One of the military helicopters went down Sunday near Najaf during an offensive by American and Iraqi forces against a violent messianic cult said to be plotting attacks against Shiite Muslim clerics and religious sites. Two crew members were killed.
The other military chopper was a Black Hawk that crashed two weeks ago near Baqubah, killing all 12 U.S. personnel aboard, including three officers and two command sergeants. And five Western security contractors employed by North Carolina-based Blackwater USA were killed when two helicopters came under attack Jan. 23 in Baghdad and one of them crashed.

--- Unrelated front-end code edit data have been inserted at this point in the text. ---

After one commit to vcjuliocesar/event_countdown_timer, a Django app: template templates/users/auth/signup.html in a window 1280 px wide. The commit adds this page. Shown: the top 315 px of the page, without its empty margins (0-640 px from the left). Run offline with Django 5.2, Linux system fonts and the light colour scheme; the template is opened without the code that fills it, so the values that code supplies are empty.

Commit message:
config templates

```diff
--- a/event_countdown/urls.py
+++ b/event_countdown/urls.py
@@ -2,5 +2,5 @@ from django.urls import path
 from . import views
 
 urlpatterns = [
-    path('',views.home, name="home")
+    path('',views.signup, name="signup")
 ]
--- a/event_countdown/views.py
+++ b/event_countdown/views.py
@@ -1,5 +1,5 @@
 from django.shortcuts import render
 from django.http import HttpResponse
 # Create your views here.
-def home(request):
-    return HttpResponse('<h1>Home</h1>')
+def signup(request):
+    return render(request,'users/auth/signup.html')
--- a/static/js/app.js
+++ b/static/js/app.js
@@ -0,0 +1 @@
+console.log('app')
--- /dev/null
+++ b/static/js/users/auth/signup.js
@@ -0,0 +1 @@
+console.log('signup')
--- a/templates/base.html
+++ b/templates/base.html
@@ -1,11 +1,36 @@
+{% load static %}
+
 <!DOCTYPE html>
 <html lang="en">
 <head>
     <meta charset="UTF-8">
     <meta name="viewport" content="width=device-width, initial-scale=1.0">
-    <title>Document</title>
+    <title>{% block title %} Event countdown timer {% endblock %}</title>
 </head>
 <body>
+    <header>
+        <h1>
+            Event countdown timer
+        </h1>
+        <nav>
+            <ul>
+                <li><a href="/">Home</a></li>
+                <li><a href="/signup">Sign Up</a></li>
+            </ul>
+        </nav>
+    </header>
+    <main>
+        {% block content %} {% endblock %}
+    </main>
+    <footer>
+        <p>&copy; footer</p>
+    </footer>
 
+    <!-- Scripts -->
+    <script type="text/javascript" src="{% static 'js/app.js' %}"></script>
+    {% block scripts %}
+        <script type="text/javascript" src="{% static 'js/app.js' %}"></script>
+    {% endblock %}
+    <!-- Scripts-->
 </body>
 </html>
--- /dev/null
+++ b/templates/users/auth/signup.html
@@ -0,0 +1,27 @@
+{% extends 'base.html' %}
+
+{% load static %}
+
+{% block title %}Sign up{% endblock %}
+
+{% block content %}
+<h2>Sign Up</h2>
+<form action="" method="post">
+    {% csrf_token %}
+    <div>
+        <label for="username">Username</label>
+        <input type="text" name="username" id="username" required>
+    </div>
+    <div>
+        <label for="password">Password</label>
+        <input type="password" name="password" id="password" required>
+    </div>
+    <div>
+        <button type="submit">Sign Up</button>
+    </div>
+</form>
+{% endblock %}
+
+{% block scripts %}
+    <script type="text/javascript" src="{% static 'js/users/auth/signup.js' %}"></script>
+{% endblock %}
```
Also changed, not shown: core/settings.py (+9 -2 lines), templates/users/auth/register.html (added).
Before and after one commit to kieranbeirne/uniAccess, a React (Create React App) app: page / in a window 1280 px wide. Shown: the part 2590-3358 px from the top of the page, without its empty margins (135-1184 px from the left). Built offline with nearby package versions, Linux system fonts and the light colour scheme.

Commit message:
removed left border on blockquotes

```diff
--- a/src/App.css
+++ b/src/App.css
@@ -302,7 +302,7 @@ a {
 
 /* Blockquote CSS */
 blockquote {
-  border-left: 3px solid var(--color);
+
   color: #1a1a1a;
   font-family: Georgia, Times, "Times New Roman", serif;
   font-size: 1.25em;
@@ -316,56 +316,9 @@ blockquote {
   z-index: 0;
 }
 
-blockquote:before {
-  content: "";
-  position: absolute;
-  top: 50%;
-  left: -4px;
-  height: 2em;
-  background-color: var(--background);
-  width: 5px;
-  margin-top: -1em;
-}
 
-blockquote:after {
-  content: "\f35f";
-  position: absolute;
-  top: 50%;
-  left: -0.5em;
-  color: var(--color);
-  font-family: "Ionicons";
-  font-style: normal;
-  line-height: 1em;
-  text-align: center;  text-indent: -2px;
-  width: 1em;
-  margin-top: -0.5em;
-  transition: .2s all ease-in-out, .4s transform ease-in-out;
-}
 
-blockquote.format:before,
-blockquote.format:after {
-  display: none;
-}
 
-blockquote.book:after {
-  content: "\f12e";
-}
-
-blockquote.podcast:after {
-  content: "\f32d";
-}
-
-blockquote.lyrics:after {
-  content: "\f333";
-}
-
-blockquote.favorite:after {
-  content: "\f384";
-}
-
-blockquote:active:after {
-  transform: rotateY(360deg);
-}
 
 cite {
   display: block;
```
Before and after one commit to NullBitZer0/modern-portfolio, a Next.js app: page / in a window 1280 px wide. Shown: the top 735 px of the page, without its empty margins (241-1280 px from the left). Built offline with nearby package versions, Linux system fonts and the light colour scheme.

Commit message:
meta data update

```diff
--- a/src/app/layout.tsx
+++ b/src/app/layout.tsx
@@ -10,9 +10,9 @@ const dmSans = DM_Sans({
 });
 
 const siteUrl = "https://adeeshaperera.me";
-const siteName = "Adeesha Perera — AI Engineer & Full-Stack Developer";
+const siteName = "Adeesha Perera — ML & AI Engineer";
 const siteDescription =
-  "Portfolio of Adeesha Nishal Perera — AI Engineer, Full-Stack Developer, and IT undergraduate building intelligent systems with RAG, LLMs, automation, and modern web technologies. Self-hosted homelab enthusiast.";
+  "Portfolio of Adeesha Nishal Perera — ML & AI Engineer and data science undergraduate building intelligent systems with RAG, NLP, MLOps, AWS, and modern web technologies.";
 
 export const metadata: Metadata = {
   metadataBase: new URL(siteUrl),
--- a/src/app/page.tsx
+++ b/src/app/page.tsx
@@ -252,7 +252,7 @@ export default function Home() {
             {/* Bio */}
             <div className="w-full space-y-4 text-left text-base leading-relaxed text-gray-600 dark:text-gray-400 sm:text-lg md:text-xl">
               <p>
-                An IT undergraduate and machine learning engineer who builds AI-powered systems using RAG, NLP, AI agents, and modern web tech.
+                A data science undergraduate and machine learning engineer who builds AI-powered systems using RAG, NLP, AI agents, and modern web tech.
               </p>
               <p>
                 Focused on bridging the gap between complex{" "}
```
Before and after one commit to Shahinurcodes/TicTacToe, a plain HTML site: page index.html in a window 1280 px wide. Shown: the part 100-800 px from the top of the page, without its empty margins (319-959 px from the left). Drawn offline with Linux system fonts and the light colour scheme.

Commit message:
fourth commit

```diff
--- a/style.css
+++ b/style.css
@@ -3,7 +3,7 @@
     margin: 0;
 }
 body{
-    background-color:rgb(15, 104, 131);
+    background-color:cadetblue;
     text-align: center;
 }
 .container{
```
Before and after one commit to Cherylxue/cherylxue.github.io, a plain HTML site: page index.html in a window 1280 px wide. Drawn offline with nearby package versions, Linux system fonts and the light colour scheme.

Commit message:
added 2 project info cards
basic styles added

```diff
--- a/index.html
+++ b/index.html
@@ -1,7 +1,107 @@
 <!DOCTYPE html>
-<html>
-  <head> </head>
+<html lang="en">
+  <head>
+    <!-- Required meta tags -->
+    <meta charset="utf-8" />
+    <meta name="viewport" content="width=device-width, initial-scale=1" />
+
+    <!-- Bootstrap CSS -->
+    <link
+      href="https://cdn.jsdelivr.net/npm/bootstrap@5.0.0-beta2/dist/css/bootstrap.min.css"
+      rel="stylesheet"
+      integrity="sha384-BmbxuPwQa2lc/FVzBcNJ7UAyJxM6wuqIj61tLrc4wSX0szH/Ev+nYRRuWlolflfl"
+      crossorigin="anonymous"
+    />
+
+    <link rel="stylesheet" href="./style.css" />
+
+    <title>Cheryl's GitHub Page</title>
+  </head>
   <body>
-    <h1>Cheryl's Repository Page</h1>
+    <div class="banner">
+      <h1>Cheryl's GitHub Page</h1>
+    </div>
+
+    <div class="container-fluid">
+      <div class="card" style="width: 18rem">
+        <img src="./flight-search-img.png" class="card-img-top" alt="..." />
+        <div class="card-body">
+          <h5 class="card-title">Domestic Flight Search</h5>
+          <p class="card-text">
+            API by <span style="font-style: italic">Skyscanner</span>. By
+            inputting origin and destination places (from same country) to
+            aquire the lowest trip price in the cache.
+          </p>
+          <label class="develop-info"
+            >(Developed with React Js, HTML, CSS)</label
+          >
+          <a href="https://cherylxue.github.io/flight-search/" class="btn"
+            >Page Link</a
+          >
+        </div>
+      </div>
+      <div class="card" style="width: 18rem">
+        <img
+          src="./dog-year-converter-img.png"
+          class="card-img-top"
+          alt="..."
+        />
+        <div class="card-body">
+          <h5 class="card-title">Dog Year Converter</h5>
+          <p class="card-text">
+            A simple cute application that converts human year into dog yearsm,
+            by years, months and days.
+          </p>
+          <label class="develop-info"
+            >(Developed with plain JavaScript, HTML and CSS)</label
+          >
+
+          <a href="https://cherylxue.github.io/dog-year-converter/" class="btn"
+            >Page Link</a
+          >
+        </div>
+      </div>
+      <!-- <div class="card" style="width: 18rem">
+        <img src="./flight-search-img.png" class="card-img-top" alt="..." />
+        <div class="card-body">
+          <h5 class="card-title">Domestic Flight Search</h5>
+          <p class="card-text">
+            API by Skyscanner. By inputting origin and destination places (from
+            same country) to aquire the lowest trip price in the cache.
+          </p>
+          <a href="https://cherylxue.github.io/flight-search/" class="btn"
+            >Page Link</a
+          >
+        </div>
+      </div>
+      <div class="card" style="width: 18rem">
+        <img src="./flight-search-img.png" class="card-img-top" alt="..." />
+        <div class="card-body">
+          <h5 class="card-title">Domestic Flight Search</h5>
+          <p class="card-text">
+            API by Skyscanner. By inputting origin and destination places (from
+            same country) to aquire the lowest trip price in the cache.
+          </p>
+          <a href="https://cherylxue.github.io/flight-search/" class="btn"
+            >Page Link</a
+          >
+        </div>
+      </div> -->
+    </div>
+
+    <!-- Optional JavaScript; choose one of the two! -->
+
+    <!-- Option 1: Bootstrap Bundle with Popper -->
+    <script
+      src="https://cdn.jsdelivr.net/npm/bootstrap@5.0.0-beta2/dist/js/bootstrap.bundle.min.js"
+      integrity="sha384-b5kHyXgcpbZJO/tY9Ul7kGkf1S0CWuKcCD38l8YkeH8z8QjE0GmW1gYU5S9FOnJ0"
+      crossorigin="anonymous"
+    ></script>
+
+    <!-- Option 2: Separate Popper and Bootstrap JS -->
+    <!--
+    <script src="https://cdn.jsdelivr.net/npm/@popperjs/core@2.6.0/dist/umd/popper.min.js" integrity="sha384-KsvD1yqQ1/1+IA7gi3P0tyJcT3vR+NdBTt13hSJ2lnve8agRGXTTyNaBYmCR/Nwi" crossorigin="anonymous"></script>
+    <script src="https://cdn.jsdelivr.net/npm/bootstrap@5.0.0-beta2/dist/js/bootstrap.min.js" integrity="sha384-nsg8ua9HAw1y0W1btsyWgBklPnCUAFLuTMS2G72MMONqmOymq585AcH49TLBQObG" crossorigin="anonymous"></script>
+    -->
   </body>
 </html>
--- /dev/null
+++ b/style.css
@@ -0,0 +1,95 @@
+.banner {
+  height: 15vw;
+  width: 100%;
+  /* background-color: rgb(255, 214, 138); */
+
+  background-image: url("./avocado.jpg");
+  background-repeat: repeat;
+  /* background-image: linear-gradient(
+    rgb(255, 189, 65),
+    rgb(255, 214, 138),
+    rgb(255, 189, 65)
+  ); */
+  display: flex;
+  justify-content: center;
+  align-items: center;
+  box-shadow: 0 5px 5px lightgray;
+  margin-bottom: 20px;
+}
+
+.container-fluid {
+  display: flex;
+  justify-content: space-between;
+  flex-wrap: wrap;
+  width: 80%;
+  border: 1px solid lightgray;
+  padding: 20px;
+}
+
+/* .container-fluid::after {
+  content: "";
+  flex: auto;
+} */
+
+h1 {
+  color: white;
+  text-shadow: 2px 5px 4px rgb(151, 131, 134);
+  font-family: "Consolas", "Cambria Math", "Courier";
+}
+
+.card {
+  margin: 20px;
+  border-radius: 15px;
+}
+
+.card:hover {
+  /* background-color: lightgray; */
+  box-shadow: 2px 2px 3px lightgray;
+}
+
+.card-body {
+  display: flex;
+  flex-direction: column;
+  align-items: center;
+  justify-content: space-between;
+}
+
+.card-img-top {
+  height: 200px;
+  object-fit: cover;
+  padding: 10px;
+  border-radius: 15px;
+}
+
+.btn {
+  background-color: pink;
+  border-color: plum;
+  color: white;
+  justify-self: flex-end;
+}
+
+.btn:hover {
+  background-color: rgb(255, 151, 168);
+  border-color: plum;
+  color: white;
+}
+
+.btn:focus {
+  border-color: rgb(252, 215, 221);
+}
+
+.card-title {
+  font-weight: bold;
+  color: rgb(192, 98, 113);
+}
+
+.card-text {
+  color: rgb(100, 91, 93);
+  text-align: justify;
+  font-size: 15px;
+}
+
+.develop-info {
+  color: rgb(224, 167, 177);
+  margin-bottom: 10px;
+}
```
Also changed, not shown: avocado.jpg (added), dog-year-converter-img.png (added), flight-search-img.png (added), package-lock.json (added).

Sunni-led insurgents and Shiite militias are known to have shoulder-fired SA-7 antiaircraft missiles, rocket-propelled grenades and heavy machine guns in their arsenals.
The U.S. military has developed tactics to minimize the risk. Routes are varied. Helicopters fly low and fast to make it difficult for gunmen to get them in their sights, and they drop flares to divert heat-seeking surface-to-air missiles.
Such countermeasures are reevaluated after every copter crash, said Col. Bryan Owens, commander of the 3rd Brigade Combat Team, 82nd Airborne Division, who was questioned about Friday’s crash during a separate Pentagon briefing.
“It didn’t happen in my area, but I fully expect that the lessons learned from the tragedy of helicopter crashes will be passed on to me so that we can take action in our area just to make sure that we are ... not putting our soldiers at undue risk,” said Owens, who spoke to journalists via teleconference from Tikrit, northwest of Baghdad.
In other violence, police recovered at least 15 bodies in Baghdad, apparent victims of sectarian death squads.
U.S. forces said they killed at least 18 suspected insurgents in two missile strikes during fierce clashes late Thursday and early Friday in Ramadi, a Sunni Arab insurgent stronghold in volatile Al Anbar, west of Baghdad. There were no immediate reports of U.S. military or Iraqi civilian casualties in the Ramadi clashes.
Also in Al Anbar, the municipal council chairman in Fallouja was killed in a drive-by shooting as he left his home to attend Friday afternoon prayers, authorities said.
South of Baghdad, three days of mourning were announced for the 73 people killed and 152 injured in twin bombings Thursday at a busy Shiite market in the heart of Hillah.
In Najaf, authorities imposed a daytime vehicle ban amid fears that surviving members of the Heaven’s Army cult, the target of Sunday’s U.S.-Iraqi offensive outside the city, were again planning attacks.
The city has been on edge since the weekend clash, when more than 200 cult members were killed and hundreds detained.
Times staff writers Julian E. Barnes and Saif Rasheed in Baghdad and special correspondents in Baqubah, Hillah, Najaf and Taji contributed to this report.